Checklist For Inspecting Stone Masonry Failures
- Procedure code:
- Outdoor Sculpture Manual - Center For Public Buildings
- Last Modified:
CHECKLIST FOR INSPECTING STONE MASONRY FAILURES
This general checklist is an aid for inspecting the condition of
stone. It should be used as a supplement to the following:
04455-01-S, "Marble: Characteristics, Uses and Problems"
04465-01-S, "Granite: Characteristics, Uses and Problems"
04460-01-S, "Limestone: Characteristics, Uses and Problems"
NOTE: THE PRESENCE OF ANY OR SEVERAL OF THE CONDITIONS LISTED IN
THE FOLLOWING CHECKLIST IS AN INDICATION OF STONE PROBLEMS. AN
EXPERIENCED CONSERVATOR OR MASONRY EXPERT MAY BE NEEDED TO
DIAGNOSE ACTUAL CAUSES OF THE PROBLEMS AND SELECT OR PLAN AN
APPROPRIATE COURSE OF ACTION.
Assessments should address each type of stone present if multiple
1. Identify the stone type.
2. Examine the overall surface condition and appearance
considering elevation/exposure factors.
a. Note any staining.
1) Note nature and color of staining (i.e. orange
stains, green stains, etc.)
2) Note extent and location of staining or crusting
b. Inspect structural soundness of the stone. Note extent
and location of:
3) Block Movement
4) Pointing failure
c. Examine the condition of caulking. Note nature, location
and extent of:
d. Examine the condition of coatings. Note nature and
location of any surface coatings. Look for:
1) Pigment residue
2) Reservoir appearance
3) Partial erosion
4) Cracks and crazing of coating

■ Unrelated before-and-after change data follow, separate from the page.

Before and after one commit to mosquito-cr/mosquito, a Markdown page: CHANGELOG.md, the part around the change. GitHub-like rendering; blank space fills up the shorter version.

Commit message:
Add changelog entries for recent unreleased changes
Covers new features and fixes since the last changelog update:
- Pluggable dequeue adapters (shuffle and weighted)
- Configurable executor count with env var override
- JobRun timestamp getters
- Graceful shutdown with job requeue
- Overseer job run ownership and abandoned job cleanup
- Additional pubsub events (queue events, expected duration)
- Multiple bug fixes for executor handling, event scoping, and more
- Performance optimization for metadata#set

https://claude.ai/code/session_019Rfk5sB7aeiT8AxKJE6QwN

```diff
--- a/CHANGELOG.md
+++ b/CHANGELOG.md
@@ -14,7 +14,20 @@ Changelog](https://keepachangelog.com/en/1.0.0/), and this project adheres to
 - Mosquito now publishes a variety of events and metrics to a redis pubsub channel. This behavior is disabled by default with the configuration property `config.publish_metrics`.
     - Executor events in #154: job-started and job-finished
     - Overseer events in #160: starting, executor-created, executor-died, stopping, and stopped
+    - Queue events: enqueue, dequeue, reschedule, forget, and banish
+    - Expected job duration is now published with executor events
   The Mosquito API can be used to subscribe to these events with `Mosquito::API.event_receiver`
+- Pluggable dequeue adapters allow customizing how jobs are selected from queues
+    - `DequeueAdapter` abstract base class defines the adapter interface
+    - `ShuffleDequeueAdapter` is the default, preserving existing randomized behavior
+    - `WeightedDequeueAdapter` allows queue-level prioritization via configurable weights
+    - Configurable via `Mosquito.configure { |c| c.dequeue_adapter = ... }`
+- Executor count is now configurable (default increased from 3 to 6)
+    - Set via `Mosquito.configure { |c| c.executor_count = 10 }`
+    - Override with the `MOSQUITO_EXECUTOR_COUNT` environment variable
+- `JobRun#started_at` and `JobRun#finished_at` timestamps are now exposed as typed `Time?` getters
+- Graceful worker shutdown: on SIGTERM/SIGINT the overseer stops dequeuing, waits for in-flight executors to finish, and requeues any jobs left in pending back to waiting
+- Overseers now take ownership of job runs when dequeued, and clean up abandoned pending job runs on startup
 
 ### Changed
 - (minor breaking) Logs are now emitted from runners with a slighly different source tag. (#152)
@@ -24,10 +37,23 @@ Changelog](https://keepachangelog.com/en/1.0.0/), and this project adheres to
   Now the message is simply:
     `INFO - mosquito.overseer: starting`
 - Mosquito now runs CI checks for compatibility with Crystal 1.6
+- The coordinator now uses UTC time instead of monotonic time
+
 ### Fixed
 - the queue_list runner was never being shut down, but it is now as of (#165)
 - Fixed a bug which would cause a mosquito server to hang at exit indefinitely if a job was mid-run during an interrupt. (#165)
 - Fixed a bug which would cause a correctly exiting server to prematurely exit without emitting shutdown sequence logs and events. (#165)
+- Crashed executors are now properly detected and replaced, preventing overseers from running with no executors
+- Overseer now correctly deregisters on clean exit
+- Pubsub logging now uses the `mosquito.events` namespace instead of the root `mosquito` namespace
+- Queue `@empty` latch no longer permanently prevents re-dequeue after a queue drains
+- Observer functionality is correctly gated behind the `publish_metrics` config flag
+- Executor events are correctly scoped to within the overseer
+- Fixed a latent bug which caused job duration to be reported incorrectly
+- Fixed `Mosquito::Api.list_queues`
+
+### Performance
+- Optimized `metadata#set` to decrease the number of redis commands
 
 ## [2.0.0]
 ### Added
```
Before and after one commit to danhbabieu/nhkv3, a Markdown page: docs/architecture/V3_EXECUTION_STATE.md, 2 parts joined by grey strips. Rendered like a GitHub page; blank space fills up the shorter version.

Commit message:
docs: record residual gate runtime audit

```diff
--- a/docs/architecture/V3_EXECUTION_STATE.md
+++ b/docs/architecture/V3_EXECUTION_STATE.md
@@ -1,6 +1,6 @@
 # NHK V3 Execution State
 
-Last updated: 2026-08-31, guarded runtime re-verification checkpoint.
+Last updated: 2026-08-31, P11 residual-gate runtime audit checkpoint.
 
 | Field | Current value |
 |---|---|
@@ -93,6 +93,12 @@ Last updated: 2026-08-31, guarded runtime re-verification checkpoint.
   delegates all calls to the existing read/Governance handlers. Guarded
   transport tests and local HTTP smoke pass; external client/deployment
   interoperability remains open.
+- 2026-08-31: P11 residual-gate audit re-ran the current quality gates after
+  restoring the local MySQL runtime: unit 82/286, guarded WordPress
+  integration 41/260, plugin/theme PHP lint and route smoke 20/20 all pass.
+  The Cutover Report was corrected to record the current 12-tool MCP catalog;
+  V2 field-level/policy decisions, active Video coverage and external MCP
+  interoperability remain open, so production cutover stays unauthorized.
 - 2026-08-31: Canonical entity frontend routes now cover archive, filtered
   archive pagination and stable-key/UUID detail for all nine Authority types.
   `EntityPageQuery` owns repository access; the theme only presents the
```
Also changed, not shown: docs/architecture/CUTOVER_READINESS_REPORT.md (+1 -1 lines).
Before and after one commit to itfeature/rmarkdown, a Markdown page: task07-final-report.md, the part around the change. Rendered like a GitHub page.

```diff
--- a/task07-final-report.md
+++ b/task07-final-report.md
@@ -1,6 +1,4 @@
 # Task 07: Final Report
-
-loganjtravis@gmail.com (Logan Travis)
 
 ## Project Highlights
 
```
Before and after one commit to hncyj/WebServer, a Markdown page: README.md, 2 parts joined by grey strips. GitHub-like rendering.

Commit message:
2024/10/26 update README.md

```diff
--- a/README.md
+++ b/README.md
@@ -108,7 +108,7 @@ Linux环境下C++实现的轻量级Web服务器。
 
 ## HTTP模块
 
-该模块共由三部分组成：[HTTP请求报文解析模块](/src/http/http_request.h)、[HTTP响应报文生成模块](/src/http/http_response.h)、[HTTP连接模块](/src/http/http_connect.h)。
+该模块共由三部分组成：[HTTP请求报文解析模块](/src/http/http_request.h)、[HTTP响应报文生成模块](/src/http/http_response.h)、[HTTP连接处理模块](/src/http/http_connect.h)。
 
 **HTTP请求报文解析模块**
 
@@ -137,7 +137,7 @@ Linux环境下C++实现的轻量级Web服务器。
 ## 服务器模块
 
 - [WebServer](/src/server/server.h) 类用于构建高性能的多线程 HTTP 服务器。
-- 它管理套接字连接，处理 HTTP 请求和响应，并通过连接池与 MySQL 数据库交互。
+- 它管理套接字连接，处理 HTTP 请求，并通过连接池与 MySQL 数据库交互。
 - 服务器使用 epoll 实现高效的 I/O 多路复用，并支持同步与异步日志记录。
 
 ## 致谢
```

e. Note the location and condition of areas where water
collects and ponds. Look for:
1) Standing water
3) Pockets and perforations
f. Note any loss of finish surface as evidenced by flaking
1) Peeling and flaking usually follow uncorrected
efflorescence or sub-florescence and represent a
more advanced stage of failure.
2) It is likely that some degree of rust or corrosion
will be evident in areas left unprotected as a
result of coatings loss through flaking.
3) Note extent and location of peeling and/or flaking.
4) Is it localized or general?
g. Note any areas showing signs of erosion and/or wear.
1) Note nature and location of any wear or erosion.
a) Distinguish between erosion caused by
environmental factors and normal exposure,
versus that caused by human factors such as
touching or vandalism.
b) Carefully monitor and record all noted areas
of erosion and wear, and notes on the location
of eroded areas will aid in planning for the
protection of the stone.
h. Note the presence of graffiti.
1) Identify the type of material used, such as paint,
grease, lipstick, marker, scratches, etc.
2) Note the general pattern and area of graffiti.
i. Note any structural and/or mechanical problems.
1) Examine surfaces for evidence of movement, cracks
and breaks in the surface. Look for:
a) Hairline cracks/Crevices. Are they active?
b) Structural Cracks. Are they active? Many
need monitoring (see 04200-02-S "Monitoring
and Evaluating Cracks in Masonry")
c) Broken and/or missing pieces.
2) Damaged joints.
END OF SECTION